Change detection outputs =>

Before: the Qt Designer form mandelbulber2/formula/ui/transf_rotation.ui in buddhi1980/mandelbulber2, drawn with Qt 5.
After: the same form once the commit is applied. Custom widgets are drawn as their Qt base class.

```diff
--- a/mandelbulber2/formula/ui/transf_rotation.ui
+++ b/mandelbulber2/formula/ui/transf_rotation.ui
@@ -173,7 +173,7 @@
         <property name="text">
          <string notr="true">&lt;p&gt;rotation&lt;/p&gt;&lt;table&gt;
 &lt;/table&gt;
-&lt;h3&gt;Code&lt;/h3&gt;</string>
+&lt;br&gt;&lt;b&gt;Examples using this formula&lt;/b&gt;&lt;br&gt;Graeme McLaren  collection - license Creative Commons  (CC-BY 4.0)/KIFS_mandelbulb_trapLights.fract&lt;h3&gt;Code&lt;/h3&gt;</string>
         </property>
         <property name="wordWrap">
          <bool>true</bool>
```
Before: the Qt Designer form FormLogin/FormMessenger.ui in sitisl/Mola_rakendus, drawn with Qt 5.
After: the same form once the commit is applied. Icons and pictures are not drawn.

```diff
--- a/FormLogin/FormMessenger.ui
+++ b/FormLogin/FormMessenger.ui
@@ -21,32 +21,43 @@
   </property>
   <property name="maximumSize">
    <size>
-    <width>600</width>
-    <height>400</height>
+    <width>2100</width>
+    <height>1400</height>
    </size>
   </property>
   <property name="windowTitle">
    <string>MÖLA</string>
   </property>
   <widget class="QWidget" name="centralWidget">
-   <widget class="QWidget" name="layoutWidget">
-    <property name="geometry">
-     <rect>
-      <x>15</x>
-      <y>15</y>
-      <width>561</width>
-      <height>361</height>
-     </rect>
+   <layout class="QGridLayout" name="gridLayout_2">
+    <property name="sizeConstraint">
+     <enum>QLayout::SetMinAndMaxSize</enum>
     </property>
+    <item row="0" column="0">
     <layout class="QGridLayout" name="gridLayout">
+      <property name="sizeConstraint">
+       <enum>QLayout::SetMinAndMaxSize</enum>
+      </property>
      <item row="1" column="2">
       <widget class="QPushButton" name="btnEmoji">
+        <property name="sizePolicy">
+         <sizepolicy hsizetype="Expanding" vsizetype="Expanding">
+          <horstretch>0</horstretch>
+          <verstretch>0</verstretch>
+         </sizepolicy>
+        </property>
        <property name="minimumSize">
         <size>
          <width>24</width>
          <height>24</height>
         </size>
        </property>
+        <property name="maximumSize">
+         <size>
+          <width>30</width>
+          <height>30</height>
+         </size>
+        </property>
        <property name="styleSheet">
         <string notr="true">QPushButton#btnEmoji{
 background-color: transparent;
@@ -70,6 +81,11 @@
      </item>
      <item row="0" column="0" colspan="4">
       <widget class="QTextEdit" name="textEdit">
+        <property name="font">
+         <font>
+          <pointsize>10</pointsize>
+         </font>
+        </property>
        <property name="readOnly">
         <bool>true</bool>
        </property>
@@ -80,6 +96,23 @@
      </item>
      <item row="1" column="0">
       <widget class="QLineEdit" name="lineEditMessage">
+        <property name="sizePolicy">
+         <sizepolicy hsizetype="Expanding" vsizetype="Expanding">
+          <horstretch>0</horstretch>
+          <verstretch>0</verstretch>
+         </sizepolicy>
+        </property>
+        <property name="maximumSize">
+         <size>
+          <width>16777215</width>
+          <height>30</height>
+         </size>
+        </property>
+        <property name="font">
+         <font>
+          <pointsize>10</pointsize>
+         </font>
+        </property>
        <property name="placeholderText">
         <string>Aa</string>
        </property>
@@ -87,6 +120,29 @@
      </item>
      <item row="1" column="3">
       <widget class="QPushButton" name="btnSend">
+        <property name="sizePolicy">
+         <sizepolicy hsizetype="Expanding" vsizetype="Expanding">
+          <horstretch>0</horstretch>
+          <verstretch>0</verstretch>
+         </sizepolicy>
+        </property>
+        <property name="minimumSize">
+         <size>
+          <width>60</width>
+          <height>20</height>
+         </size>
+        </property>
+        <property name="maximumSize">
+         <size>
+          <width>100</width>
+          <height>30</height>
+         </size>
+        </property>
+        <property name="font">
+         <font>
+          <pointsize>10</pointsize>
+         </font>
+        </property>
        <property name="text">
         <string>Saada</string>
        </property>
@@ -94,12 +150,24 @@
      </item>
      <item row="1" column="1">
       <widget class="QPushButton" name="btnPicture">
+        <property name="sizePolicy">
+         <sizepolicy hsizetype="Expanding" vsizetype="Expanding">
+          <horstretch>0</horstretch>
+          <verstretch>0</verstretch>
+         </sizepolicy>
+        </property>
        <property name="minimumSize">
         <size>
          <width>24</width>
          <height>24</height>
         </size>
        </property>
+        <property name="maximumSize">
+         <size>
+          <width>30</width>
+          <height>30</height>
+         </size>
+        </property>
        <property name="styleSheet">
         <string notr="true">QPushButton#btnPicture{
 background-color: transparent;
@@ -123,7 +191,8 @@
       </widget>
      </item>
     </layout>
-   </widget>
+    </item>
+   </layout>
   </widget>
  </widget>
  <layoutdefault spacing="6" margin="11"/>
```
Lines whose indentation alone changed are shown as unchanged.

ASSIGNED TASK => Please go through the data above and copy each line that has the word "width".

RESULT =>
-    <width>600</width>
+    <width>2100</width>
-      <width>561</width>
          <width>24</width>
+          <width>30</width>
+          <width>16777215</width>
+          <width>60</width>
+          <width>100</width>
          <width>24</width>
+          <width>30</width>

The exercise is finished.